◆ Your instructions:
Find the word "return" below. Copy each line that has it.

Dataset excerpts
=====

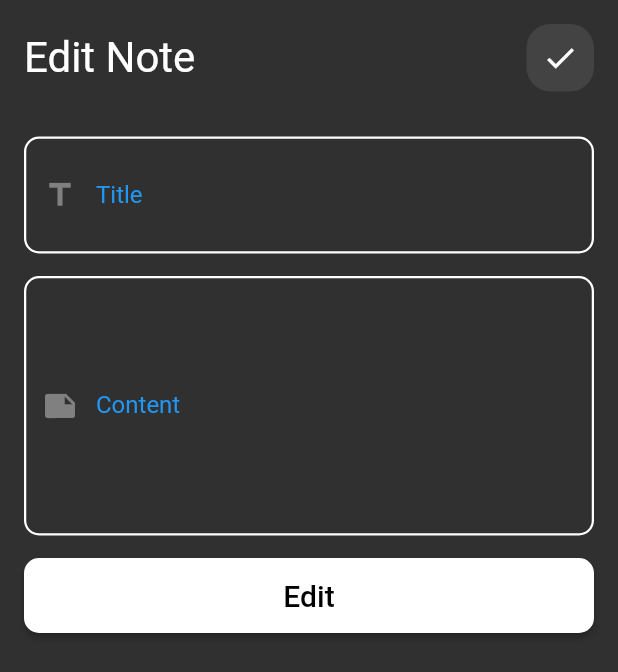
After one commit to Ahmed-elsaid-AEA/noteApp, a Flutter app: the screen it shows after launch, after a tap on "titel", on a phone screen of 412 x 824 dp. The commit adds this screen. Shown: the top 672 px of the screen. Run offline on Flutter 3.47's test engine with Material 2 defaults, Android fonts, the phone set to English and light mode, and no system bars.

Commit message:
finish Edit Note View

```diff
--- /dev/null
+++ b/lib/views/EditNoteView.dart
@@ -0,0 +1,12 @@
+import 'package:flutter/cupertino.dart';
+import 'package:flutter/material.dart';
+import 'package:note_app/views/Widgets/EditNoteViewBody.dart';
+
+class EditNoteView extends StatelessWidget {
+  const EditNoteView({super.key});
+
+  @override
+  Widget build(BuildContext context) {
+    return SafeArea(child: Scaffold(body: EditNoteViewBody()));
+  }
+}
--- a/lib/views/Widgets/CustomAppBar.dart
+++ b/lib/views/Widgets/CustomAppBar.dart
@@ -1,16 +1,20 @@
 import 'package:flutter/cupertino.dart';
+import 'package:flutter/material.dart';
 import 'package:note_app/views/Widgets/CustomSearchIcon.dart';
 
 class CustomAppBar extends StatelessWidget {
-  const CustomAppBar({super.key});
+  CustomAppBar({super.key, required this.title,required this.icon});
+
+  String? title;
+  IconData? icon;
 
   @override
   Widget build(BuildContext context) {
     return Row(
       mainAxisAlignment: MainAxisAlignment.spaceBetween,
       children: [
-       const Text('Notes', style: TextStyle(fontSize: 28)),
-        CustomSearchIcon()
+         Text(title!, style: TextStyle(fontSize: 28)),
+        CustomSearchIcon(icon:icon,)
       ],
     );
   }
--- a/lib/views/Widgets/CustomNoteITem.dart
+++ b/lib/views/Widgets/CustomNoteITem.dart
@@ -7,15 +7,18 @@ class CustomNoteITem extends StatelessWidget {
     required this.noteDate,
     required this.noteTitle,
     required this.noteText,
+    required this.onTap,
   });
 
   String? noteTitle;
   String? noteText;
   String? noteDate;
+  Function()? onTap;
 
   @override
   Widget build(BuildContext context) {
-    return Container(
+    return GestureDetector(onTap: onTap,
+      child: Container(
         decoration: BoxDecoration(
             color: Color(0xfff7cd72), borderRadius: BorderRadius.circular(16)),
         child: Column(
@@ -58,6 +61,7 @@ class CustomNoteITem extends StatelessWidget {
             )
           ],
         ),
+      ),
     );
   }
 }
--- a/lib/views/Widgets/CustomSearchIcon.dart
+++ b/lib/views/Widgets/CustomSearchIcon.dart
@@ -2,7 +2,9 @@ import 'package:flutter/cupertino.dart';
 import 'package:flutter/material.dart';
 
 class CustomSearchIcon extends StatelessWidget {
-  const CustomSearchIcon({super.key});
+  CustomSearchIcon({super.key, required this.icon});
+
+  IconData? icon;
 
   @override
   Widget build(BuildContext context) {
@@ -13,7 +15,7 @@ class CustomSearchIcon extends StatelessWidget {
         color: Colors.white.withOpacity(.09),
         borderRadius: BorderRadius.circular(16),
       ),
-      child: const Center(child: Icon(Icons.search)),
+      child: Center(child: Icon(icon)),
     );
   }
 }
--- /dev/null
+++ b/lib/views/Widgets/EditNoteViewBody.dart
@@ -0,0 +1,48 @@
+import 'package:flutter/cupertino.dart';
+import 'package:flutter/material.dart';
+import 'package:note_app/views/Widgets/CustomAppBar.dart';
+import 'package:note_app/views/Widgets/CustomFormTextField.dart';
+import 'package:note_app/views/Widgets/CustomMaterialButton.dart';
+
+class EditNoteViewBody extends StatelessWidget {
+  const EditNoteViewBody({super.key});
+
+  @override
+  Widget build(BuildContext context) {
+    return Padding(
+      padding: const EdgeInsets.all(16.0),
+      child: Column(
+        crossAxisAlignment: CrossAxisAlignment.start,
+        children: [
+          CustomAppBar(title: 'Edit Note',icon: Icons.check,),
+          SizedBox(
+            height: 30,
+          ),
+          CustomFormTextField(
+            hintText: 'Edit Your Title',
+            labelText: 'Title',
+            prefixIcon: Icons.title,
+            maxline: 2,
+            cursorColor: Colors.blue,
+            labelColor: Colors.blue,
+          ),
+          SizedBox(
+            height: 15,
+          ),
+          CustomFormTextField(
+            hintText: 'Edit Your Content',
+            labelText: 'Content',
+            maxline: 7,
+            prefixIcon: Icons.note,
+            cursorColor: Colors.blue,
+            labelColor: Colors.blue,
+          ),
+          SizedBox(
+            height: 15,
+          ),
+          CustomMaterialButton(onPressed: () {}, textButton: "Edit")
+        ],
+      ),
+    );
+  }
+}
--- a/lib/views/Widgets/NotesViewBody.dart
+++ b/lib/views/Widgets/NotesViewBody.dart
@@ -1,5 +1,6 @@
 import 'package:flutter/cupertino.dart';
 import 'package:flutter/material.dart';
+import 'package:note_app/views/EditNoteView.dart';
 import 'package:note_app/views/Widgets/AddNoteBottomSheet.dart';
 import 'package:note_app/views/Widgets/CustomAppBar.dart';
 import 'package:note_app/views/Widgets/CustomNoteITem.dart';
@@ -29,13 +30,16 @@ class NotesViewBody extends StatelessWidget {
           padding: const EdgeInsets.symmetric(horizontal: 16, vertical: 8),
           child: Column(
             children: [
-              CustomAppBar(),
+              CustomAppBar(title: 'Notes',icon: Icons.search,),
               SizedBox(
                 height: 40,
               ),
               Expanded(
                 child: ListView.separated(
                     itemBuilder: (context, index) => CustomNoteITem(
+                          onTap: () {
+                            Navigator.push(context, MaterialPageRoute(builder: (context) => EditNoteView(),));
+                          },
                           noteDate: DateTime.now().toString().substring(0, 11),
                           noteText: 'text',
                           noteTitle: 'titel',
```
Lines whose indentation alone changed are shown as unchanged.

=====

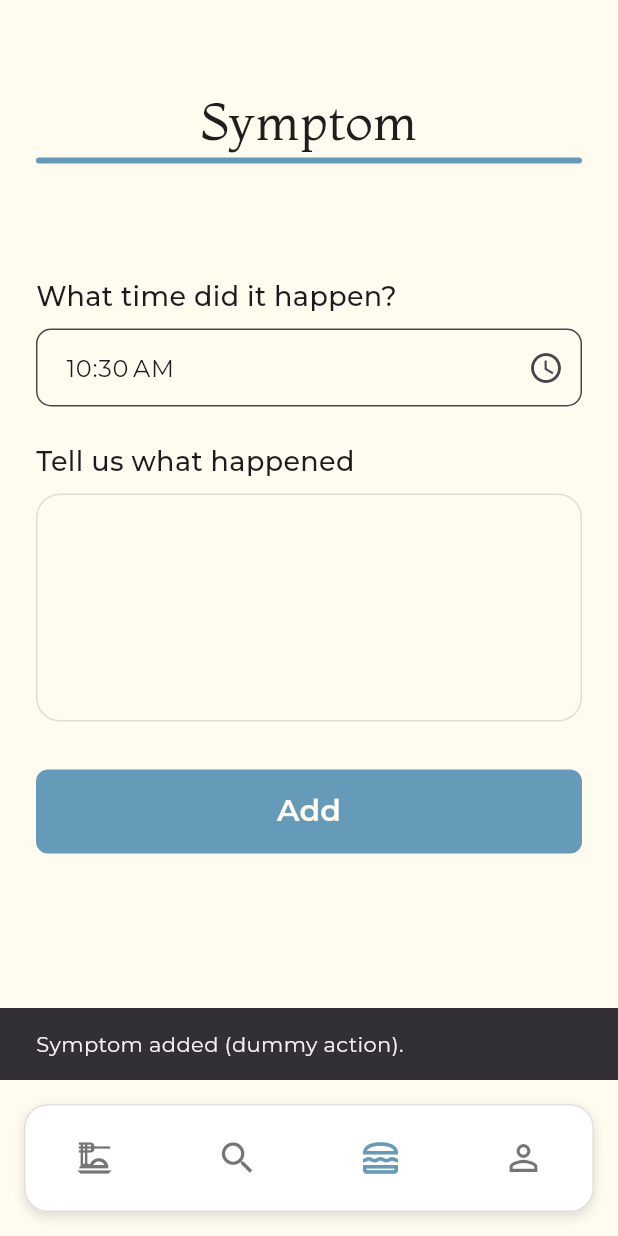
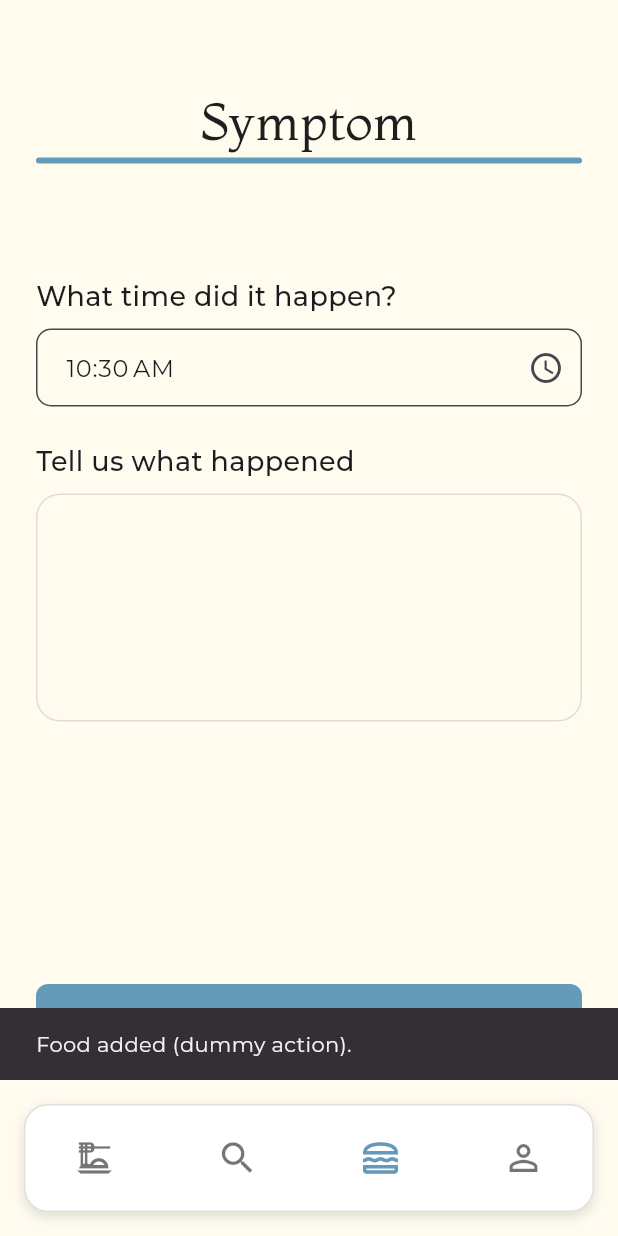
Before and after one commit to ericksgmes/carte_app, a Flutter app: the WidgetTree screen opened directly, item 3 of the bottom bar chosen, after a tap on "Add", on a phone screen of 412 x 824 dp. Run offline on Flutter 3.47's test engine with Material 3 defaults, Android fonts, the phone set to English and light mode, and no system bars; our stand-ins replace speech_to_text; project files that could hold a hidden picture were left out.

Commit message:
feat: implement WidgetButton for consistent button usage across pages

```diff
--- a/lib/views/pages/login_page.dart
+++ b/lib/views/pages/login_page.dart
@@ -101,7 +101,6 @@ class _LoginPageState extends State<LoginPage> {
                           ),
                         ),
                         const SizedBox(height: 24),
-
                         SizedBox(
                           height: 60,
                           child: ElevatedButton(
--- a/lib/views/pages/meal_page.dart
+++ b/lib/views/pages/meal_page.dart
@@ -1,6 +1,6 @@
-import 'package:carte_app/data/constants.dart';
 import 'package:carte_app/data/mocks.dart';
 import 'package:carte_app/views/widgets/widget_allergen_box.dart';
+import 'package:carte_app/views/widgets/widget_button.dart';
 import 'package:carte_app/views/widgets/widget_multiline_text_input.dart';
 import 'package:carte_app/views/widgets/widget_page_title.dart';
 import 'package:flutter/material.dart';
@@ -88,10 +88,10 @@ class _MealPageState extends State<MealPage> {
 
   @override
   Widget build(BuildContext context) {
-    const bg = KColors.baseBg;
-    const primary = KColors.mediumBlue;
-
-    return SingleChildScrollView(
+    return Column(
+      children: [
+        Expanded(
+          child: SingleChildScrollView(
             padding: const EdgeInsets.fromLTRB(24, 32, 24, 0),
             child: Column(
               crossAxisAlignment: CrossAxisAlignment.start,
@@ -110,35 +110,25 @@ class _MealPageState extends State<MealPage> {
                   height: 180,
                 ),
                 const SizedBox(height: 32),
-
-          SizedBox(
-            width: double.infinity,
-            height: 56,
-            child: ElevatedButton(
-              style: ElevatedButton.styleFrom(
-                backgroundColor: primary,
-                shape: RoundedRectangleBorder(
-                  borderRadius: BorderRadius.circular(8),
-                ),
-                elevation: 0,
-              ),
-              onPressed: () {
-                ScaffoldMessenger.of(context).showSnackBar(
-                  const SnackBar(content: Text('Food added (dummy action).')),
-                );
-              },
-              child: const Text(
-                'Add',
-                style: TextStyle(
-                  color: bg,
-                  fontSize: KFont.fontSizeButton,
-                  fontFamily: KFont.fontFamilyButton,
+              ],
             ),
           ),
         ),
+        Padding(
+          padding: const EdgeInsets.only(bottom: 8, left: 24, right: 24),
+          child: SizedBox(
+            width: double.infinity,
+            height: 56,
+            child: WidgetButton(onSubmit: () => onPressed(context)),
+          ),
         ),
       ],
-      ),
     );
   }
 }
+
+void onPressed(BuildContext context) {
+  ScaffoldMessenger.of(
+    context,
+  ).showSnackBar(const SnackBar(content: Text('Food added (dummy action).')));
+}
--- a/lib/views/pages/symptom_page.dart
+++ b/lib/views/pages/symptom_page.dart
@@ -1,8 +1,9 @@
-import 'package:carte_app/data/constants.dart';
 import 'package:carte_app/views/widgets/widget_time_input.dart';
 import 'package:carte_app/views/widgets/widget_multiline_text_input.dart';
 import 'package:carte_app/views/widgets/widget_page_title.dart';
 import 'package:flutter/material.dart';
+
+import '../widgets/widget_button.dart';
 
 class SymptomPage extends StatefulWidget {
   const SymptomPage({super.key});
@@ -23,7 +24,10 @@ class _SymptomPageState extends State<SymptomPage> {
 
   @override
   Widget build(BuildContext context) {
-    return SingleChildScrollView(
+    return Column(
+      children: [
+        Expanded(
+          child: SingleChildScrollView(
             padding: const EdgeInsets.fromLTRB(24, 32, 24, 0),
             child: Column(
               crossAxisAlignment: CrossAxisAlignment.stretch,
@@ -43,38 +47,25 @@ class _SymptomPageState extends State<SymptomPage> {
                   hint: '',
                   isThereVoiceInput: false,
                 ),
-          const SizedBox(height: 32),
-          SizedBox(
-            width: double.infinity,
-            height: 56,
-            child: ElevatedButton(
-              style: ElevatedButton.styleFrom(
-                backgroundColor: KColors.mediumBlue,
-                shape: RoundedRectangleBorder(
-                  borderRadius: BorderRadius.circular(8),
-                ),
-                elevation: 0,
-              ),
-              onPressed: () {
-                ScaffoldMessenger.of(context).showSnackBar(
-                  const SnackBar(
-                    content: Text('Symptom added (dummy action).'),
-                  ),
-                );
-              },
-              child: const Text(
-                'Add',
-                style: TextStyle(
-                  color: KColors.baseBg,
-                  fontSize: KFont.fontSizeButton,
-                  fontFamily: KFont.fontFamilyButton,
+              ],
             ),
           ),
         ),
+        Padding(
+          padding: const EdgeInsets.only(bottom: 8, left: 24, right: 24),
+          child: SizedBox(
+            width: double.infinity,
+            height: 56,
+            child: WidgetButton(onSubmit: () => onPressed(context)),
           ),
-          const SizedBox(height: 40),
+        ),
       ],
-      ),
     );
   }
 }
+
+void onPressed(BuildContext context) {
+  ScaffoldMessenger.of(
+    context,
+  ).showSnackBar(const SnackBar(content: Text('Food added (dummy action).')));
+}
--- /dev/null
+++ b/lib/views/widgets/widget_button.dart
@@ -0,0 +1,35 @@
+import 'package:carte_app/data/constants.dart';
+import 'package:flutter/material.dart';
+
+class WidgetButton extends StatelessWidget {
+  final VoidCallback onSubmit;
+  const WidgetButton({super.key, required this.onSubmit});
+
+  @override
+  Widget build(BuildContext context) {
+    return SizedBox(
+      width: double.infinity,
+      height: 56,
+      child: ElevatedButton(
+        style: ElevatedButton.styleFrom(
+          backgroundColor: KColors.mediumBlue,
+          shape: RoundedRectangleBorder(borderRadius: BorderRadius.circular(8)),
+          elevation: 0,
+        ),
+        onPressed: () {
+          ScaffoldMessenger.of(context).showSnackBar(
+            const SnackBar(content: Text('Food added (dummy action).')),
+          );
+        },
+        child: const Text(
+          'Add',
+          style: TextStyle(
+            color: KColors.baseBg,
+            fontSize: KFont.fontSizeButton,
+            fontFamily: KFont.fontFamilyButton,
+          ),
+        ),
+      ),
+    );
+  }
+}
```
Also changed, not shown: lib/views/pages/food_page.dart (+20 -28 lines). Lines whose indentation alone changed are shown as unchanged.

=====

◆ Answer section:
+    return SafeArea(child: Scaffold(body: EditNoteViewBody()));
     return Row(
-    return Container(
+    return GestureDetector(onTap: onTap,
+    return Padding(
-    return SingleChildScrollView(
+    return Column(
-    return SingleChildScrollView(
+    return Column(
+    return SizedBox(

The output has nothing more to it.